Unrealized needs (also called “latent needs”) are those solutions where customers may not even be aware they even have the need until after they see and experience the solution. Examples include digital video recorders, tablets, always-on-voice, self-driving cars, etc.
In other words, customers often don’t know what they want. This is essentially another version of the Henry Ford quote, “If I asked people what they wanted, they’d have said faster horses.”
I want to differ with the Silicon Valley Product Group here. People do know their needs, it’s incumbent on companies to understand them. Then it’s appropriate to try out ideas that can better satisfy those jobs. This diagram illustrates the two separate dynamics:
In their post, they use self-driving cars as an example of “latent needs”. Two issues with that. First, self-driving cars are not yet in the market, so it’s not possible to say that was a latent need, as described by the Silicon Valley Product Group. The second issue is that self-driving cars will actually address known jobs-to-be-done. I wrote a whole post on that, Exactly what jobs will self-driving cars satisfy? In that post, I outline several jobs-to-be-done and some key outcomes desired:

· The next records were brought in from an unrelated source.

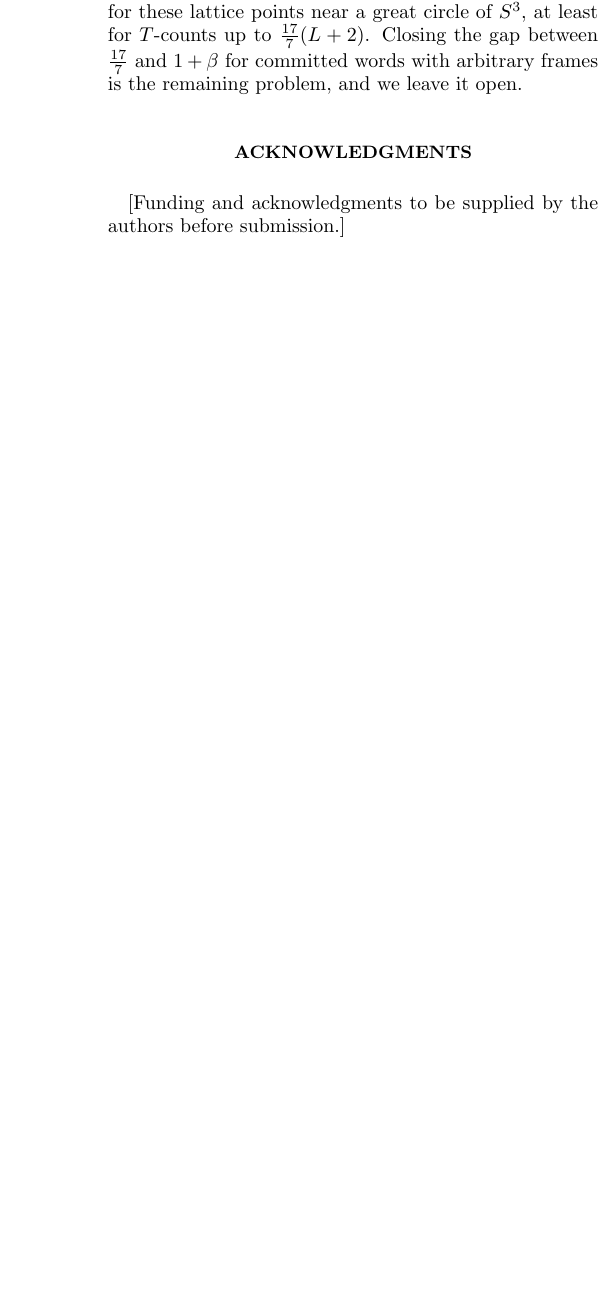
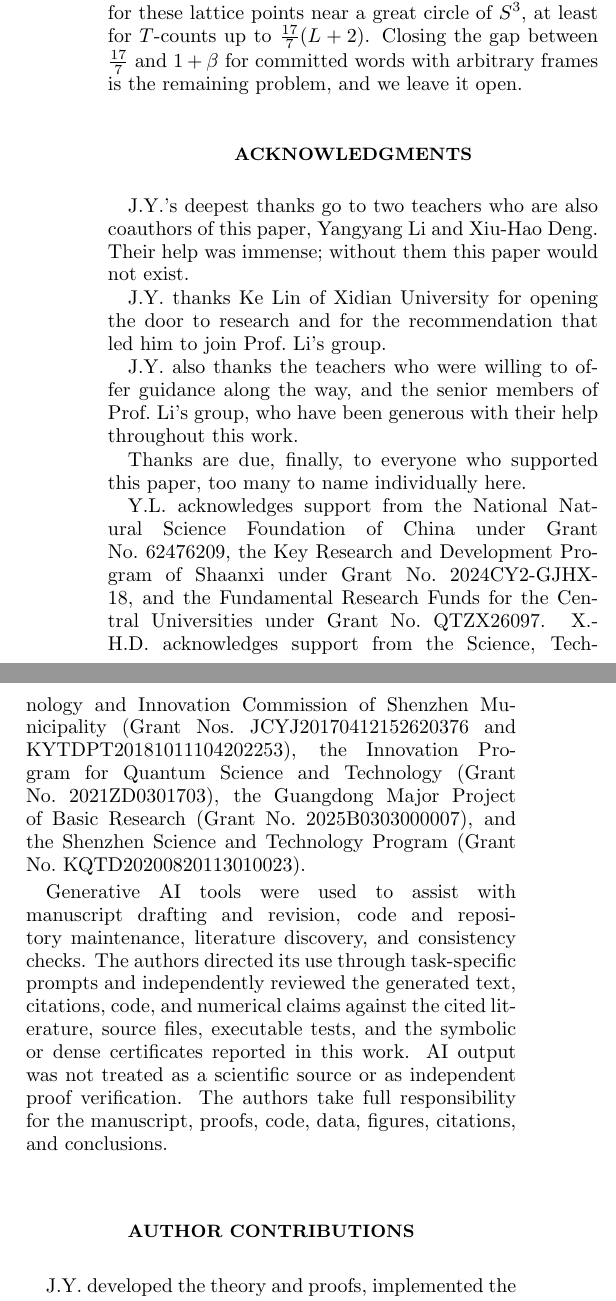
Before and after one commit to OIerYangJZ/memory-magic-exchange-law, a LaTeX paper (main.tex): part of one column of page 22 of 35 before the commit and two parts of the columns of page 22 of 36 after it, the two joined at a grey line, cut so that both start at the same text, the shorter picture padded with empty space. Compiled offline with pdfLaTeX.

Commit message:
Acknowledgments and author contributions; package script writes the submission sheet
Co-Authored-By: Claude Opus 5.5 (1M context) <noreply@anthropic.com>

```diff
--- a/main.tex
+++ b/main.tex
@@ -692,5 +692,42 @@ Three consequences are worth stating plainly. First, the corner $S=0$ is where t
 Two unconditional statements bound the arithmetic question from the other side: Selinger's worst-case $T$-count $4L-9$ for a specific $z$-rotation~\cite[Thm.~30]{Selinger15}, and the covering exponents of Parzanchevski and Sarnak, who show that some single-qubit unitaries need $T$-count $4L$ while all are reachable at $6L$~\cite{PS18}. The committed-magic frontier is a statement about the typical rather than the worst case, and it sits between the rigorous and the conjectural covering exponents in the same way. Theorems~\ref{thm:elem} and~\ref{thm:dioph} show that the square-root barrier can be crossed for these lattice points near a great circle of $S^3$, at least for $T$-counts up to $\tfrac{17}7(L+2)$. Closing the gap between $\tfrac{17}7$ and $1+\beta$ for committed words with arbitrary frames is the remaining problem, and we leave it open.
 
 \begin{acknowledgments}
-[Funding and acknowledgments to be supplied by the authors before submission.]
+J.Y.'s deepest thanks go to two teachers who are also coauthors of this
+paper, Yangyang Li and Xiu-Hao Deng. Their help was immense; without them
+this paper would not exist.
+
+J.Y. thanks Ke Lin of Xidian University for opening the door to research
+and for the recommendation that led him to join Prof.~Li's group.
+
+J.Y. also thanks the teachers who were willing to offer guidance along the
+way, and the senior members of Prof.~Li's group, who have been generous
+with their help throughout this work.
+
+Thanks are due, finally, to everyone who supported this paper, too many to
+name individually here.
+
+Y.L. acknowledges support from the National Natural Science Foundation of
+China under Grant No.~62476209, the Key Research and Development Program of
+Shaanxi under Grant No.~2024CY2-GJHX-18, and the Fundamental Research Funds
+for the Central Universities under Grant No.~QTZX26097. X.-H.D.
+acknowledges support from the Science, Technology and Innovation Commission of Shenzhen
+Municipality (Grant Nos.~JCYJ20170412152620376 and KYTDPT20181011104202253),
+the Innovation Program for Quantum Science and Technology (Grant
+No.~2021ZD0301703), the Guangdong Major Project of Basic Research (Grant
+No.~2025B0303000007), and the Shenzhen Science and Technology Program
+(Grant No.~KQTD20200820113010023).
+
+Generative AI tools were used to assist with manuscript drafting and
+revision, code and repository maintenance, literature discovery, and
+consistency checks. The authors directed its use through task-specific
+prompts and independently reviewed the generated text, citations, code, and
+numerical claims against the cited literature, source files, executable tests,
+and the symbolic or dense certificates reported in this work. AI output was
+not treated as a scientific source or as independent proof verification. The
+authors take full responsibility for the manuscript, proofs, code, data,
+figures, citations, and conclusions.
 \end{acknowledgments}
+
+\section*{Author contributions}
+J.Y. developed the theory and proofs, implemented the compiler instrumentation
+and experimental pipeline, and performed the majority of the measurements and
```
Also changed, not shown: main.tex (5 more changed lines), 1 other file.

|I want to get from point A to point B||Minimize commute time | Minimize accident risk | Minimize commute risk | Increase driving enjoyment|
|I want to get work done||Increase digital work completed | Increase availability for conference calls | Minimize distractions|
|I want to improve the environment||Minimize emissions | Minimize fossil fuel consumption|
|I want to enjoy my personal interests||Increase spent on activity | Minimize distractions|
The point here is that these are not latent needs. Some are needs that people do not think about now in the context of commuting in a vehicle. But they are not latent needs.
I do agree there are some needs that can be hard to discover, or which become more important as societal norms and expectations change. Sure, there are some needs that are not obvious and may indeed become more visible in the face of a potential solution. But these are exceptions, not the norm.
Making product and innovation decisions based on the thought that, “Well, people don’t really know what they want” is a recipe for a lot of wasted effort. It’s not a sustainable basis for growth.
Agree? Or think I’m oversimplifying things?
(Cross-posted @ I'm Not Actually a Geek)